● Task description: Once you have checked the records that follow, state how many of their lines hold "text", giving the number only.

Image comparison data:
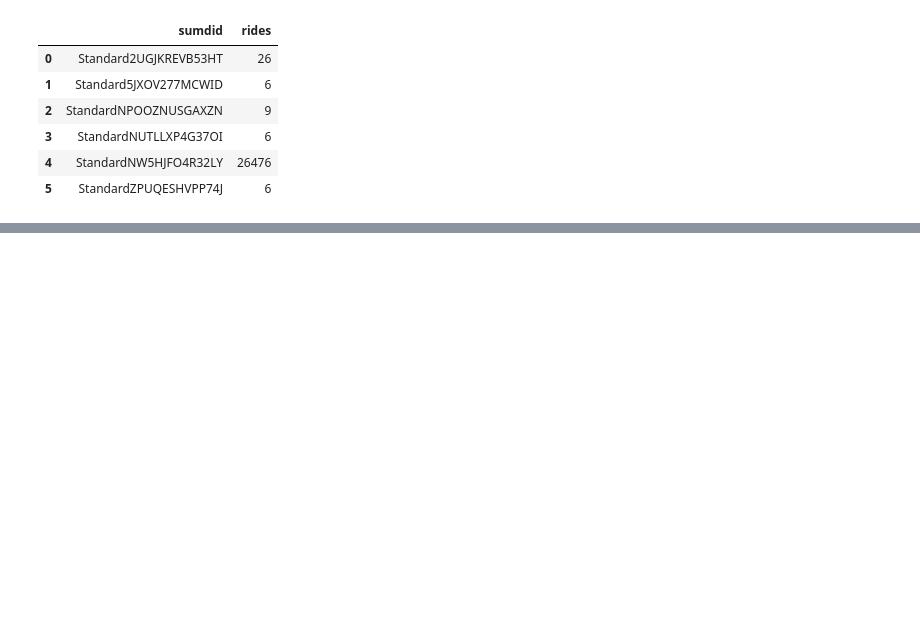
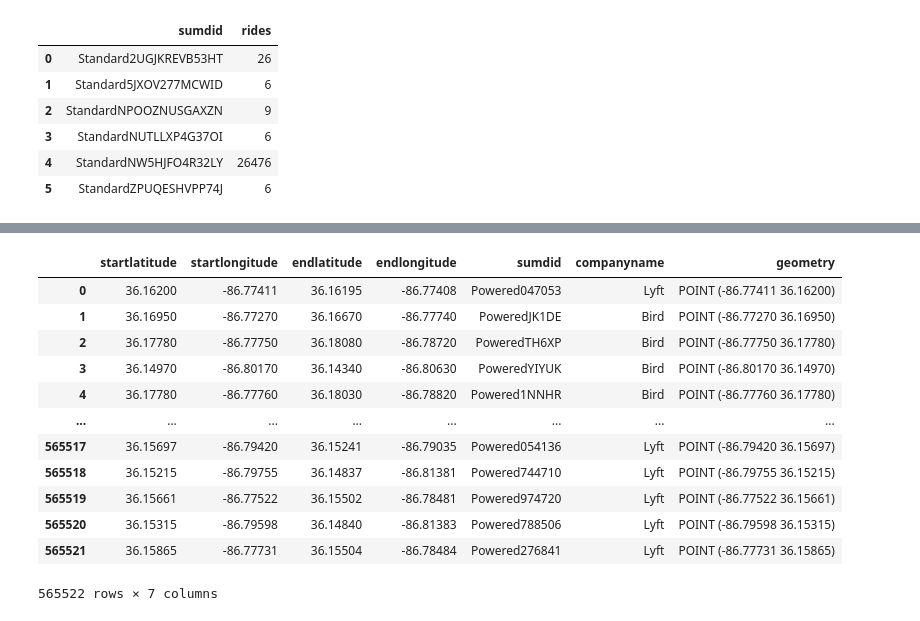
Before and after one commit to NSS-Full-Time-Data-Analytics-11/nashville-scooters-bently, a Jupyter notebook: Untitled.ipynb, the cells around one changed output, grey strips where cells are left out. Cells and saved outputs as stored; diff of their text form; code cells hidden in the pictures; blank space fills up the shorter version.

```diff
--- a/Untitled.ipynb
+++ b/Untitled.ipynb
@@ -223,3 +226,14 @@ bikes_num
 | 3 | StandardNUTLLXP4G37OI | 6 |
 | 4 | StandardNW5HJFO4R32LY | 26476 |
 | 5 | StandardZPUQESHVPP74J | 6 |
+# %%
+sumd_per = '''
+SELECT scooters.sumdid,
+       COUNT(startdate) AS rides
+FROM scooters
+INNER JOIN trips ON scooters.sumdid=trips.sumdid
+GROUP BY scooters.sumdid
+HAVING COUNT(startdate) BETWEEN 1 AND 3
+'''
+with engine.connect() as connection:
+    dist_sum = pd.read_sql(text(sumd_per), con = connection)
@@ -225,0 +247,11 @@ bikes_num
+# %%
+cost_per_min = '''
+SELECT AVG(costpermin) AS cost_per_min,
+       COUNT(triprecordnum) AS trips,
+       scooters.companyname
+FROM scooters
+INNER JOIN trips on trips.sumdid = scooters.sumdid
+GROUP BY scooters.companyname
+'''
+with engine.connect() as connection:
+    cpm = pd.read_sql(text(cost_per_min), con = connection)
@@ -225,0 +328,16 @@ bikes_num
+# %%
+start_gpd_loc
+# %% [output]
+|  | startlatitude | startlongitude | endlatitude | endlongitude | sumdid | companyname | geometry |
+| 0 | 36.16200 | -86.77411 | 36.16195 | -86.77408 | Powered047053 | Lyft | POINT (-86.77411 36.16200) |
+| 1 | 36.16950 | -86.77270 | 36.16670 | -86.77740 | PoweredJK1DE | Bird | POINT (-86.77270 36.16950) |
+| 2 | 36.17780 | -86.77750 | 36.18080 | -86.78720 | PoweredTH6XP | Bird | POINT (-86.77750 36.17780) |
+| 3 | 36.14970 | -86.80170 | 36.14340 | -86.80630 | PoweredYIYUK | Bird | POINT (-86.80170 36.14970) |
+| 4 | 36.17780 | -86.77760 | 36.18030 | -86.78820 | Powered1NNHR | Bird | POINT (-86.77760 36.17780) |
+| ... | ... | ... | ... | ... | ... | ... | ... |
+| 565517 | 36.15697 | -86.79420 | 36.15241 | -86.79035 | Powered054136 | Lyft | POINT (-86.79420 36.15697) |
+| 565518 | 36.15215 | -86.79755 | 36.14837 | -86.81381 | Powered744710 | Lyft | POINT (-86.79755 36.15215) |
+| 565519 | 36.15661 | -86.77522 | 36.15502 | -86.78481 | Powered974720 | Lyft | POINT (-86.77522 36.15661) |
+| 565520 | 36.15315 | -86.79598 | 36.14840 | -86.81383 | Powered788506 | Lyft | POINT (-86.79598 36.15315) |
+| 565521 | 36.15865 | -86.77731 | 36.15504 | -86.78484 | Powered276841 | Lyft | POINT (-86.77731 36.15865) |
+565522 rows × 7 columns
```
Also changed, not shown: parts of 35 cells of this notebook.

● Completed task: 3